Record extracts below:

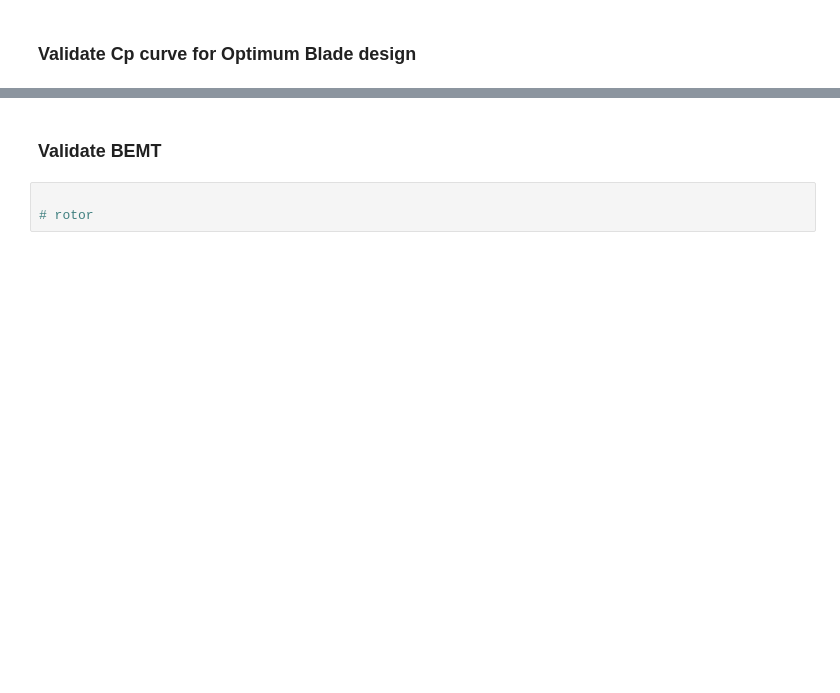
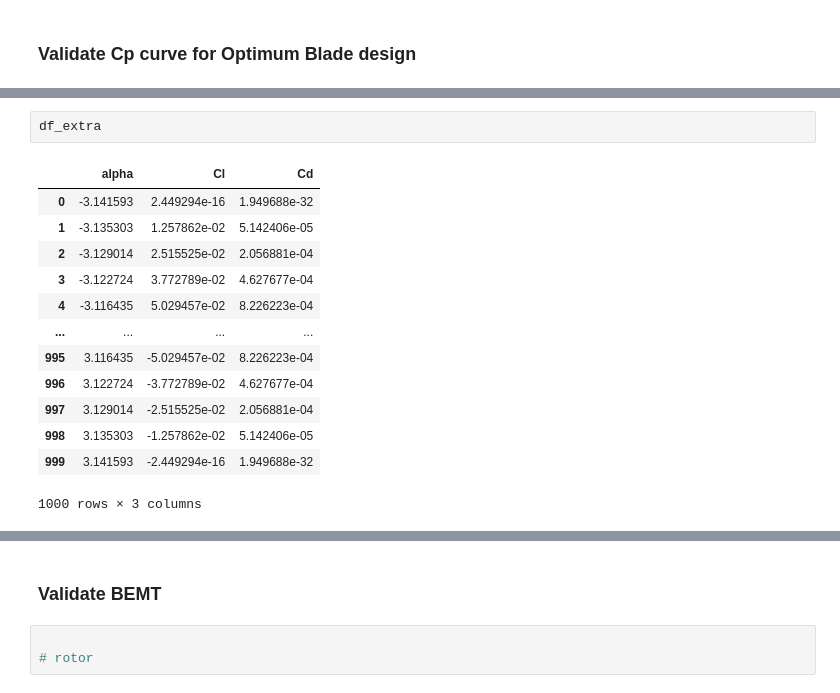
Before and after one commit to Widmark-Kaue/BEMT, a Jupyter notebook: case.ipynb, the cells around one changed output, grey strips where cells are left out. Cells and saved outputs as stored; diff of their text form; blank space fills up the shorter version.

```diff
--- a/case.ipynb
+++ b/case.ipynb
@@ -103,0 +91,16 @@ plt.show()
+# %%
+df_extra
+# %% [output]
+|  | alpha | Cl | Cd |
+| 0 | -3.141593 | 2.449294e-16 | 1.949688e-32 |
+| 1 | -3.135303 | 1.257862e-02 | 5.142406e-05 |
+| 2 | -3.129014 | 2.515525e-02 | 2.056881e-04 |
+| 3 | -3.122724 | 3.772789e-02 | 4.627677e-04 |
+| 4 | -3.116435 | 5.029457e-02 | 8.226223e-04 |
+| ... | ... | ... | ... |
+| 995 | 3.116435 | -5.029457e-02 | 8.226223e-04 |
+| 996 | 3.122724 | -3.772789e-02 | 4.627677e-04 |
+| 997 | 3.129014 | -2.515525e-02 | 2.056881e-04 |
+| 998 | 3.135303 | -1.257862e-02 | 5.142406e-05 |
+| 999 | 3.141593 | -2.449294e-16 | 1.949688e-32 |
+1000 rows × 3 columns
```
Also changed, not shown: parts of 6 cells of this notebook.
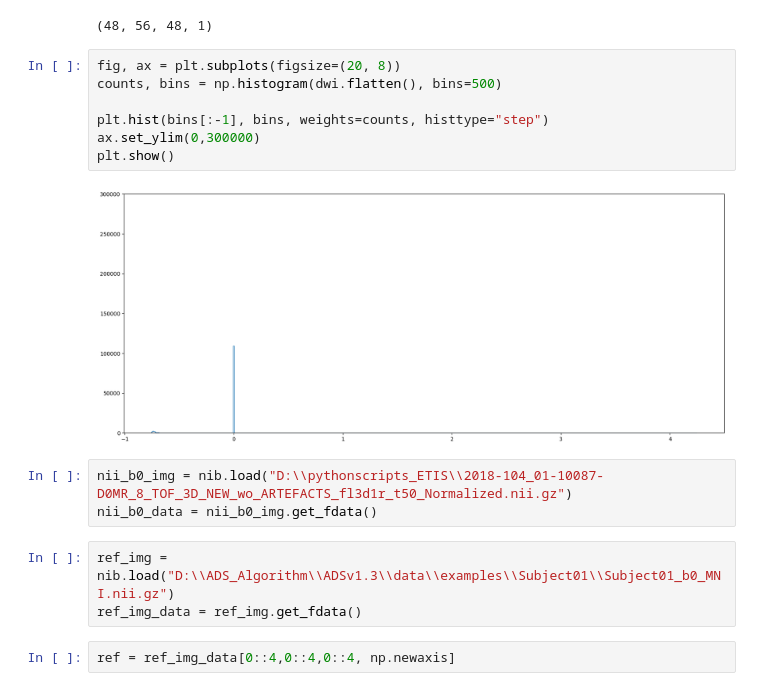
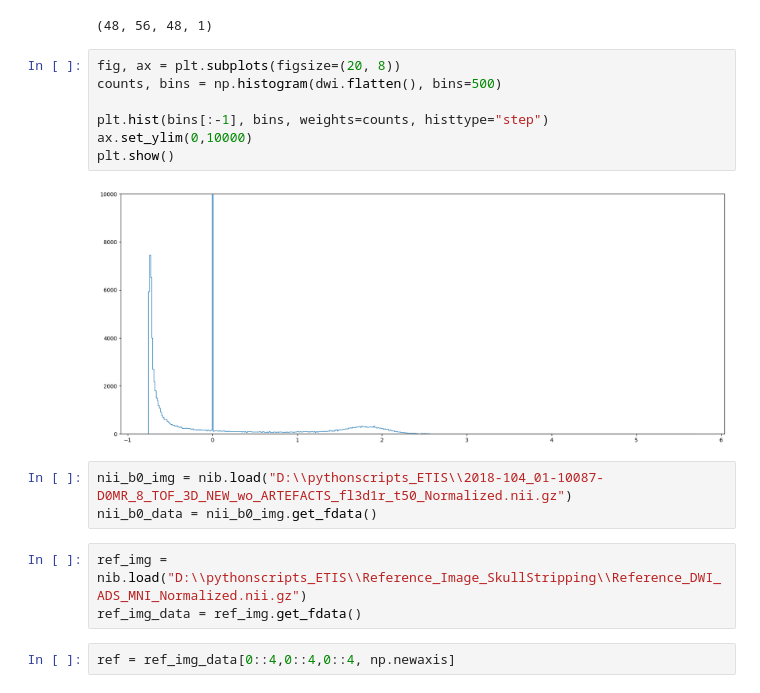
Before and after one commit to drci-foch/ETIS-Image, a Jupyter notebook: algo/preprocessing/SkullStripping.ipynb, the cells around one changed output. Drawn from its saved outputs; the diff is of its cells as text.

Commit message:
Skull stripping procedure works correctly for single images.

```diff
--- a/algo/preprocessing/SkullStripping.ipynb
+++ b/algo/preprocessing/SkullStripping.ipynb
@@ -69,17 +73,17 @@ dwi.shape
 # %%
 fig, ax = plt.subplots(figsize=(20, 8))
 counts, bins = np.histogram(dwi.flatten(), bins=500)
 
 plt.hist(bins[:-1], bins, weights=counts, histtype="step")
-ax.set_ylim(0,300000)
+ax.set_ylim(0,10000)
 plt.show()
 # %% [output]
-[figure, old version]
+[figure, new version]
 # %%
 nii_b0_img = nib.load("D:\\pythonscripts_ETIS\\2018-104_01-10087-D0MR_8_TOF_3D_NEW_wo_ARTEFACTS_fl3d1r_t50_Normalized.nii.gz")
 nii_b0_data = nii_b0_img.get_fdata()
 # %%
-ref_img = nib.load("D:\\ADS_Algorithm\\ADSv1.3\\data\\examples\\Subject01\\Subject01_b0_MNI.nii.gz")
+ref_img = nib.load("D:\\pythonscripts_ETIS\\Reference_Image_SkullStripping\\Reference_DWI_ADS_MNI_Normalized.nii.gz")
 ref_img_data = ref_img.get_fdata()
 # %%
 ref = ref_img_data[0::4,0::4,0::4, np.newaxis]
```
Also changed, not shown: parts of 17 cells of this notebook.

End of Record extracts.

What you are asked to do »
Would you count the lines in the data that contain the word "preprocessing" and state only the number?

Result »
3